EXERCISE PROMPT: Only lines holding the word "figsize" are wanted. Copy them from the listing below.

RECORDS FOR THE TASK:
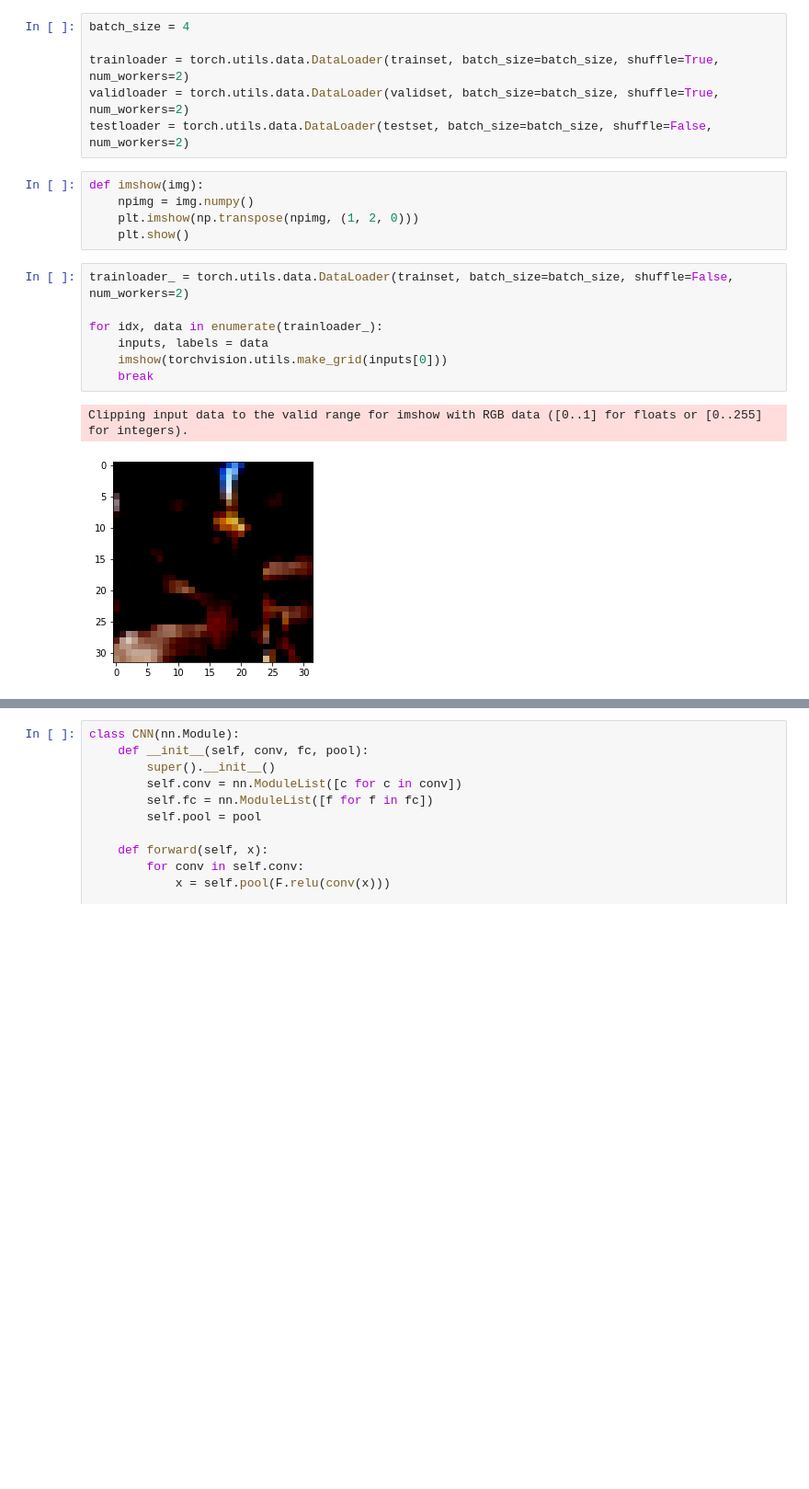
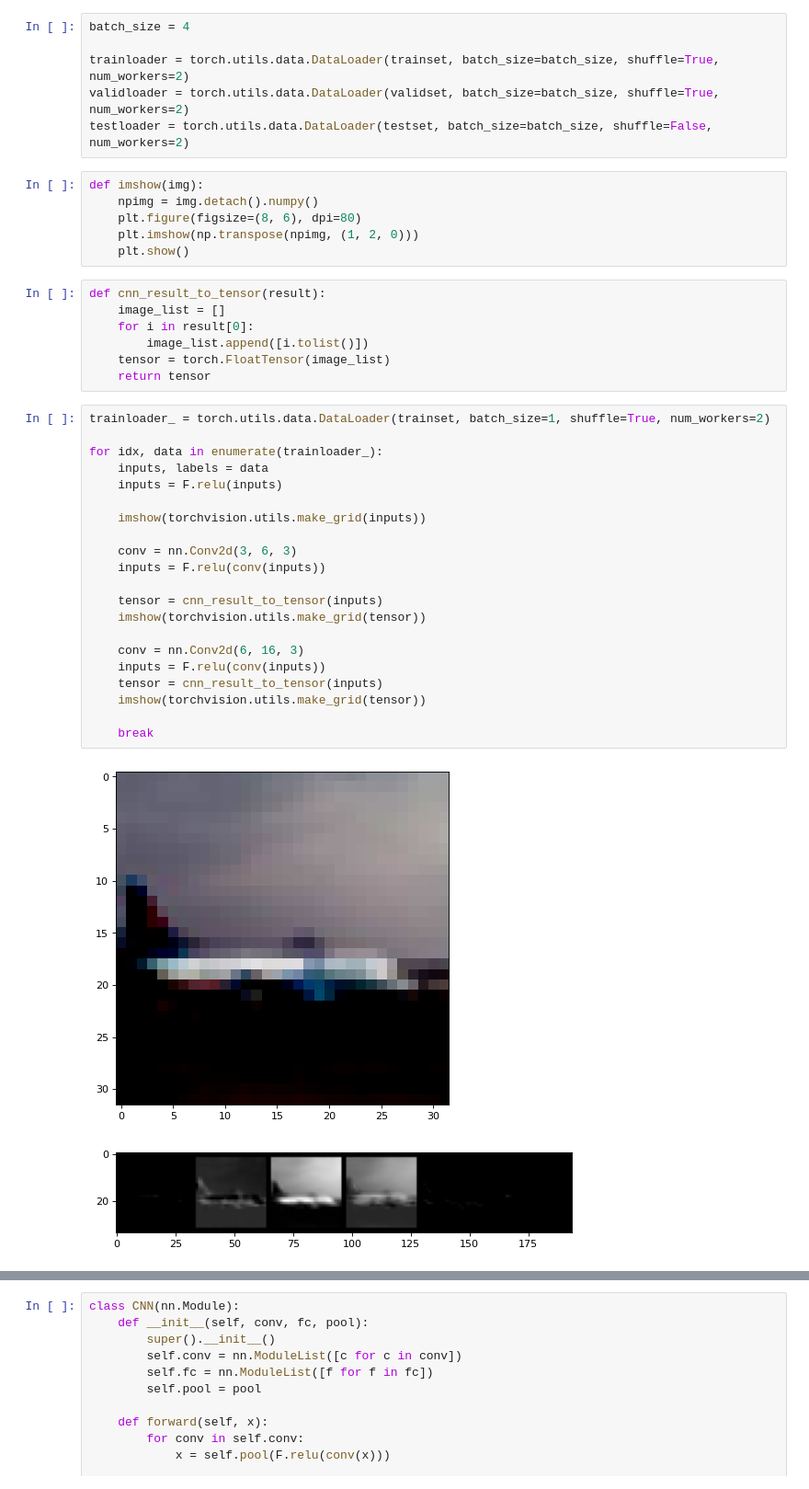
Before and after one commit to versenyi98/CIFAR-10-classsification, a Jupyter notebook: CIFAR-10 Classification.ipynb, the cells around one changed output, grey strips where cells are left out. Shown at 92% size. Drawn from its saved outputs; the diff is of its cells as text; blank space fills up the shorter version.

```diff
--- a/CIFAR-10 Classification.ipynb
+++ b/CIFAR-10 Classification.ipynb
@@ -76,16 +76,38 @@ validloader = torch.utils.data.DataLoader(validset, batch_size=batch_size, shuff
 testloader = torch.utils.data.DataLoader(testset, batch_size=batch_size, shuffle=False, num_workers=2)
 # %%
 def imshow(img):
-    npimg = img.numpy()
+    npimg = img.detach().numpy()
+    plt.figure(figsize=(8, 6), dpi=80)
     plt.imshow(np.transpose(npimg, (1, 2, 0)))
     plt.show()
+# %%
+def cnn_result_to_tensor(result):
+    image_list = []
+    for i in result[0]:
+        image_list.append([i.tolist()])
+    tensor = torch.FloatTensor(image_list)
+    return tensor
 # %%
-trainloader_ = torch.utils.data.DataLoader(trainset, batch_size=batch_size, shuffle=False, num_workers=2)
+trainloader_ = torch.utils.data.DataLoader(trainset, batch_size=1, shuffle=True, num_workers=2)
 
 for idx, data in enumerate(trainloader_):
     inputs, labels = data
-    imshow(torchvision.utils.make_grid(inputs[0]))
+    inputs = F.relu(inputs)
+
+    imshow(torchvision.utils.make_grid(inputs))
+
+    conv = nn.Conv2d(3, 6, 3)
+    inputs = F.relu(conv(inputs))
+
+    tensor = cnn_result_to_tensor(inputs)
+    imshow(torchvision.utils.make_grid(tensor))
+
+    conv = nn.Conv2d(6, 16, 3)
+    inputs = F.relu(conv(inputs))
+    tensor = cnn_result_to_tensor(inputs)
+    imshow(torchvision.utils.make_grid(tensor))
+
     break
 # %% [output]
-Clipping input data to the valid range for imshow with RGB data ([0..1] for floats or [0..255] for integers).
-[figure, old version]
+[figure, new version]
+[figure, added]
```
Also changed, not shown: parts of 1 cell of this notebook.
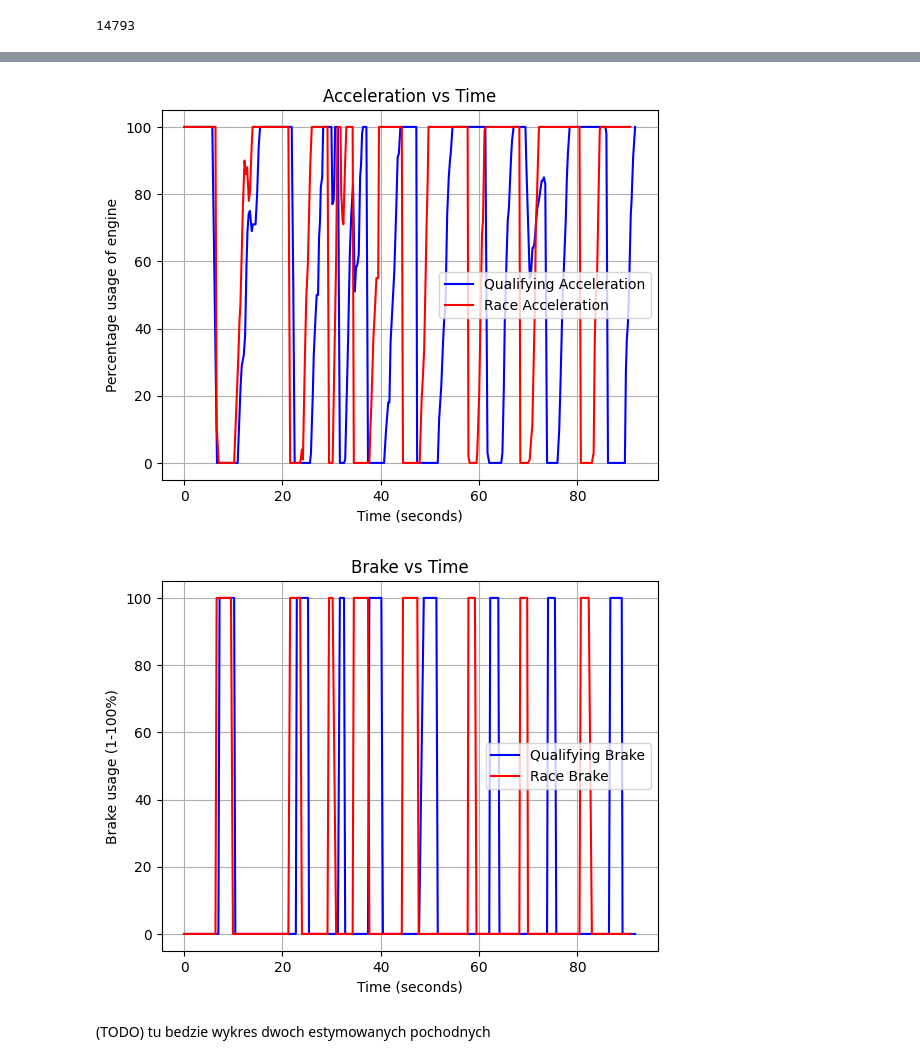
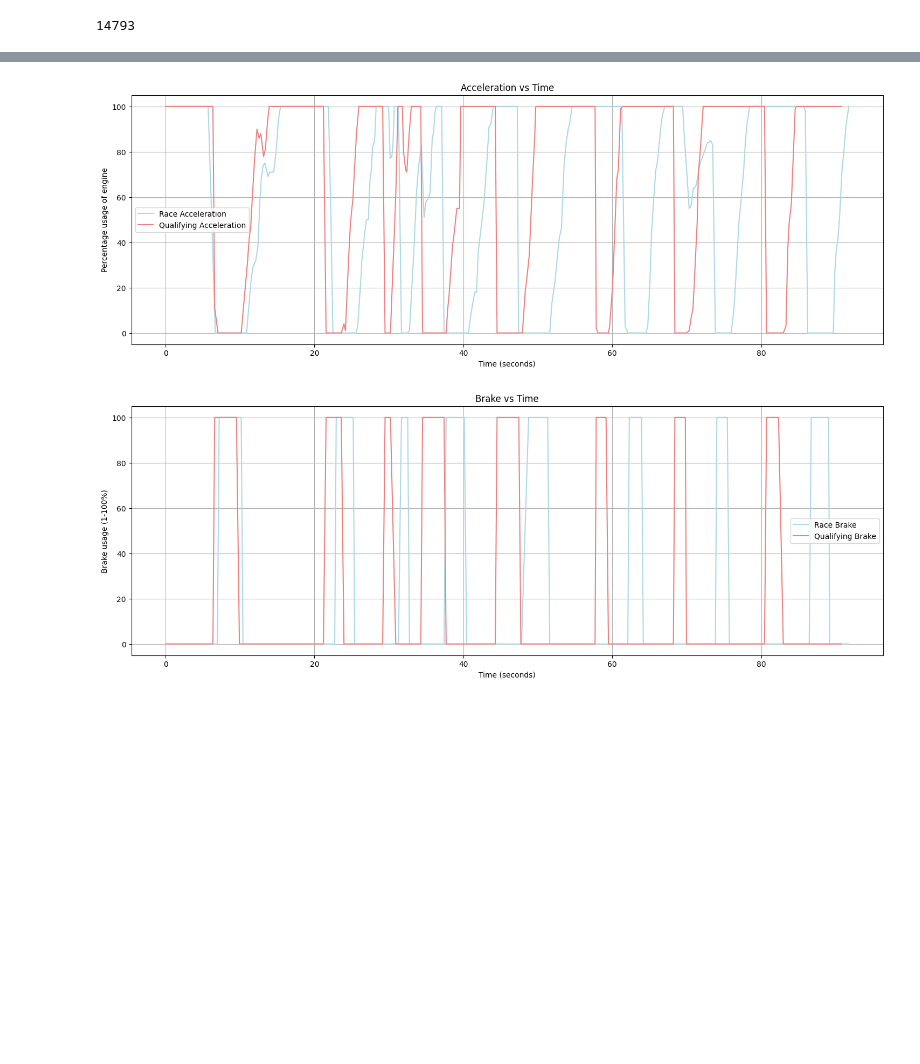
Before and after one commit to Whal0/F1_dataExploration, a Jupyter notebook: telemetry_analysis.ipynb, the cells around one changed output, grey strips where cells are left out. Drawn from its saved outputs; the diff is of its cells as text; code cells hidden in the pictures; blank space fills up the shorter version.

```diff
--- a/telemetry_analysis.ipynb
+++ b/telemetry_analysis.ipynb
@@ -37,0 +23,8 @@ sessions_data
+# %%
+params = {
+    "country_name" : country_name,
+    "year" : year
+}
+
+sessions_data = request.get_session_data(params=params)
+print("got session data..")
@@ -153,18 +292,3 @@ df_qualifying_laps_data["date_start"][2]
 Timestamp('2023-03-04 15:14:33.390000+0000', tz='UTC')
 # %% [markdown]
 W celu znalezienia timestampu, tworzymy funkcję, która na podstawie najmniejszej absolutnej różnicy, wybiera dla nas index wiersza z qualifying_car_data
-# %%
-lap1start_time = df_qualifying_laps_data["date_start"][2]
-
-def data_closest_timestamp(time, data):
-
-    minimal_diff = np.abs(time - data["date"][0])
-    minimal_index = 0
-
-    for index, value in data['date'].items():
-        diff = np.abs(time - value)
-        if minimal_diff > diff:
-            minimal_diff = diff
-            minimal_index = index
-
-    return minimal_index
@@ -193,7 +319,7 @@ df_qualifying_laps_data["lap_duration"][2]
 # %% [output]
 Timedelta('0 days 00:01:31.295000')
 # %%
-qualifying_end_lap_index = data_closest_timestamp(lap1start_time + df_qualifying_laps_data["lap_duration"][2], df_qualifying_car_data)
+qualifying_end_lap_index = telemetry_preprocessing().data_closest_timestamp(lap1start_time + df_qualifying_laps_data["lap_duration"][2], df_qualifying_car_data)
 
 qualifying_end_lap_index
 # %% [output]
@@ -538,30 +539,30 @@ plt.show()
 # %%
-plt.plot(adjusted_df_race_time,  df_race_car_data["throttle"][race_start_lap_index:adjusted_race_end_lap_index], c='b', label="Qualifying Acceleration")
-plt.plot(df_qualifying_time,  df_qualifying_car_data["throttle"][qualifying_start_lap_index:qualifying_end_lap_index], c='r', label="Race Acceleration")
-
+plt.figure(figsize=(18, 6))
+plt.plot(adjusted_df_race_time,  df_race_car_data["throttle"][race_start_lap_index:adjusted_race_end_lap_index], c='lightblue', label="Race Acceleration")
+plt.plot(df_qualifying_time,  df_qualifying_car_data["throttle"][qualifying_start_lap_index:qualifying_end_lap_index], c='lightcoral', label="Qualifying Acceleration")
 
 plt.xlabel("Time (seconds)")
 plt.ylabel("Percentage usage of engine")
 plt.title("Acceleration vs Time")
 plt.legend()
 plt.grid(True)
 plt.show()
 
-plt.plot(adjusted_df_race_time,  df_race_car_data["brake"][race_start_lap_index:adjusted_race_end_lap_index], c='b', label="Qualifying Brake")
-plt.plot(df_qualifying_time,  df_qualifying_car_data["brake"][qualifying_start_lap_index:qualifying_end_lap_index], c='r', label="Race Brake")
+plt.figure(figsize=(18, 6))
+
+plt.plot(adjusted_df_race_time,  df_race_car_data["brake"][race_start_lap_index:adjusted_race_end_lap_index], c='lightblue', label="Race Brake")
+plt.plot(df_qualifying_time,  df_qualifying_car_data["brake"][qualifying_start_lap_index:qualifying_end_lap_index], c='lightcoral', label="Qualifying Brake")
 
 
 plt.xlabel("Time (seconds)")
 plt.ylabel("Brake usage (1-100%)")
 plt.title("Brake vs Time")
 plt.legend()
 plt.grid(True)
 plt.show()
 # %% [output]
-[figure, old version]
+[figure, new version]
-[figure, old version]
+[figure, new version]
-# %% [markdown]
-(TODO) tu bedzie wykres dwoch estymowanych pochodnych
 # %%
 fig, (ax1, ax2) = plt.subplots(2, 1, figsize=(10, 8))
 fig.suptitle('Acceleration plot and its derivative')
```
Also changed, not shown: parts of 37 cells of this notebook, 2 other files.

WORKED SOLUTION:
+    plt.figure(figsize=(8, 6), dpi=80)
+plt.figure(figsize=(18, 6))
+plt.figure(figsize=(18, 6))
 fig, (ax1, ax2) = plt.subplots(2, 1, figsize=(10, 8))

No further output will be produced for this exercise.